HOW TO COMPLETE THIS TASK - Go through the records and extract every line with the word "color".

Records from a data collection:

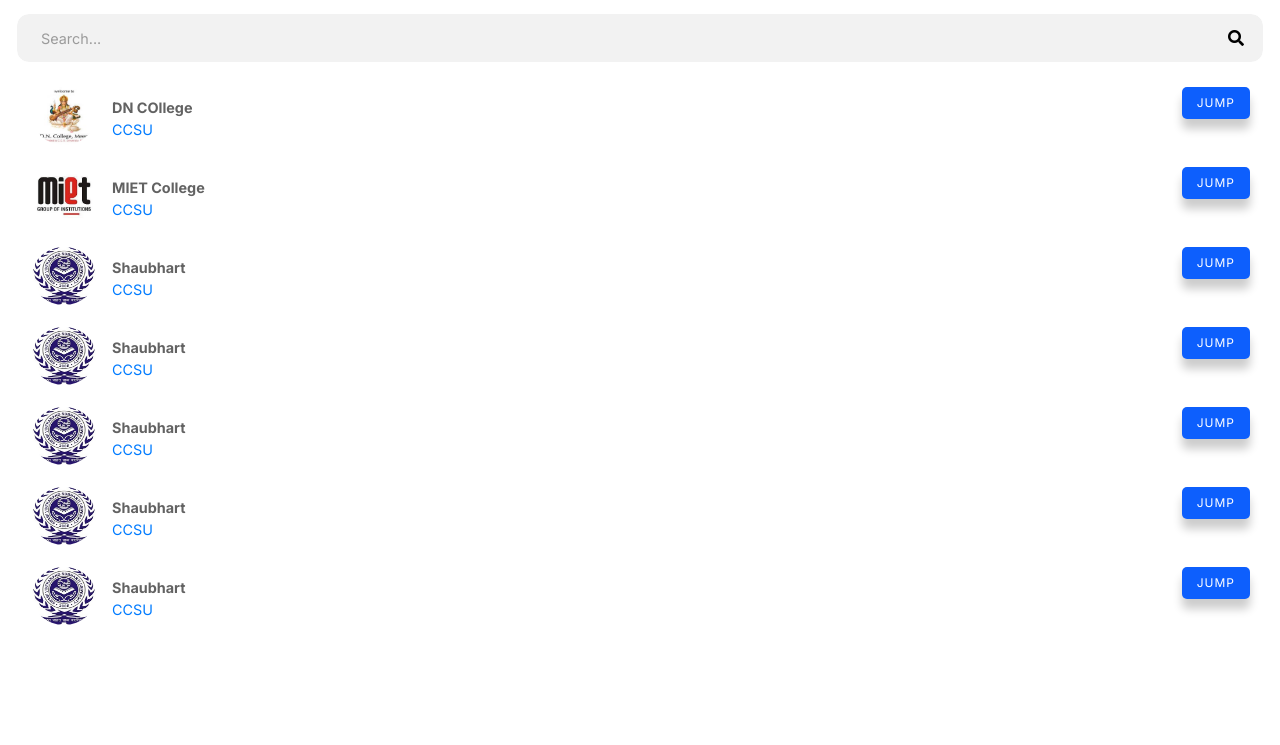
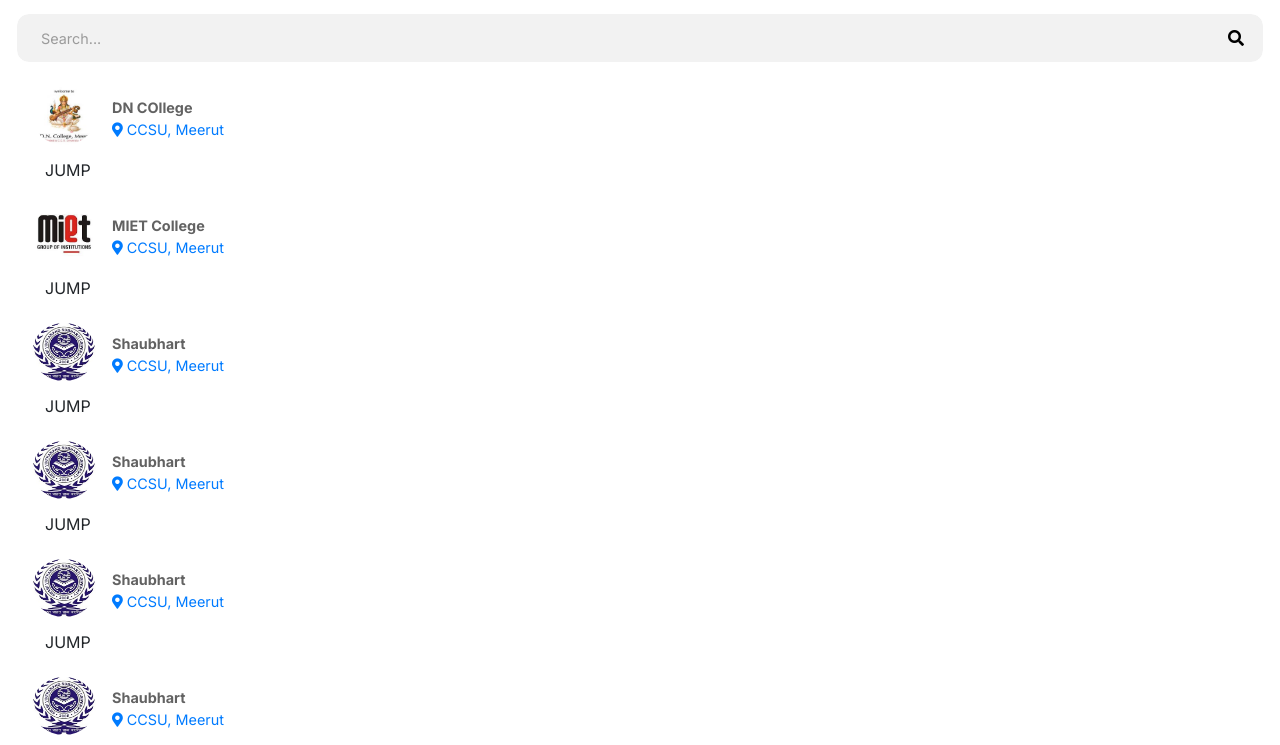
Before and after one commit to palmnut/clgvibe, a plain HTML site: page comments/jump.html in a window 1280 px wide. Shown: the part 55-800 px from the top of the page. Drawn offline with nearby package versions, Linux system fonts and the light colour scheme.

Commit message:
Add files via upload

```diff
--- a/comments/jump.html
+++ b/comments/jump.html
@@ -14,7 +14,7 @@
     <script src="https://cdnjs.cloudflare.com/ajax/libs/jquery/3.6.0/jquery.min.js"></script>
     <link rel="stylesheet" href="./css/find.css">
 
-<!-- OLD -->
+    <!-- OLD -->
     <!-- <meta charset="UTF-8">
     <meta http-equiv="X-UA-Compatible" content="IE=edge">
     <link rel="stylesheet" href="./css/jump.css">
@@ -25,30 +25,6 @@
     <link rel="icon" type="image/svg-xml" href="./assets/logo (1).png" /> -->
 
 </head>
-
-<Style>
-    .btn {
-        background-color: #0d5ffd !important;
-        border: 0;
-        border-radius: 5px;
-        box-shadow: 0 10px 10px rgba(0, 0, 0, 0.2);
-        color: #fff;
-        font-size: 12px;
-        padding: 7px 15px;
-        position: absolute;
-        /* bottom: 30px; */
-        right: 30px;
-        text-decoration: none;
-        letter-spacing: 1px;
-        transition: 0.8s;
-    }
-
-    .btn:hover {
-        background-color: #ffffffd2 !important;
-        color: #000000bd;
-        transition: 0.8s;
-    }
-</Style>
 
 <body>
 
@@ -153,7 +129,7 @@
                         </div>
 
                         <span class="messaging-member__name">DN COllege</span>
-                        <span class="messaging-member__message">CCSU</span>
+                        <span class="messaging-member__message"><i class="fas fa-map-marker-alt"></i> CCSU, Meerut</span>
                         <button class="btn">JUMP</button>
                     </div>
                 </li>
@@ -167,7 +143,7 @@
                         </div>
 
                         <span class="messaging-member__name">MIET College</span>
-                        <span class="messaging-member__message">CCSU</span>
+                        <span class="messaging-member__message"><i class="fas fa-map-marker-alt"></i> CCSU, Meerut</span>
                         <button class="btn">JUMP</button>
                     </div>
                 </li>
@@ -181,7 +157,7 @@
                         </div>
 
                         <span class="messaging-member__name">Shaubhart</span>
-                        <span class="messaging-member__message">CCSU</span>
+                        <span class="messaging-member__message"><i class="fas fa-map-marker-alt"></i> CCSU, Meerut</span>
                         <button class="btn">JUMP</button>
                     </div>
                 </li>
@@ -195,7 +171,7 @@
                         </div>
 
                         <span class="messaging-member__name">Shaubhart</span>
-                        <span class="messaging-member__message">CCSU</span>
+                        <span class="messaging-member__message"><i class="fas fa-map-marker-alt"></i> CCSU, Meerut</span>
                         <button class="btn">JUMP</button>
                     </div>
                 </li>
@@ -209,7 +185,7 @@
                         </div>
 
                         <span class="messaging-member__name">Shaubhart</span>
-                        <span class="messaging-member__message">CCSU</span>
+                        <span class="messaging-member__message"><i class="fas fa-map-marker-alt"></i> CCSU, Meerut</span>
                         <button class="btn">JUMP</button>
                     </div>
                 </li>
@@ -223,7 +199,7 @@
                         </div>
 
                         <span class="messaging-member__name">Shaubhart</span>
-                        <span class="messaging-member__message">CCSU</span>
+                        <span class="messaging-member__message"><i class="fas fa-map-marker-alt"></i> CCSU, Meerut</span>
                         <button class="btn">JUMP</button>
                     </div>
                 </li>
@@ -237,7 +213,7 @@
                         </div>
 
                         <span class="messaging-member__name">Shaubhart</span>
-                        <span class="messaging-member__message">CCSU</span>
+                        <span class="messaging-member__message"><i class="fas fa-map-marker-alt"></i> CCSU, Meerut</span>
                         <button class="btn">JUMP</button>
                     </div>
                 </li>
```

ANSWER BELOW -
-        background-color: #0d5ffd !important;
-        color: #fff;
-        background-color: #ffffffd2 !important;
-        color: #000000bd;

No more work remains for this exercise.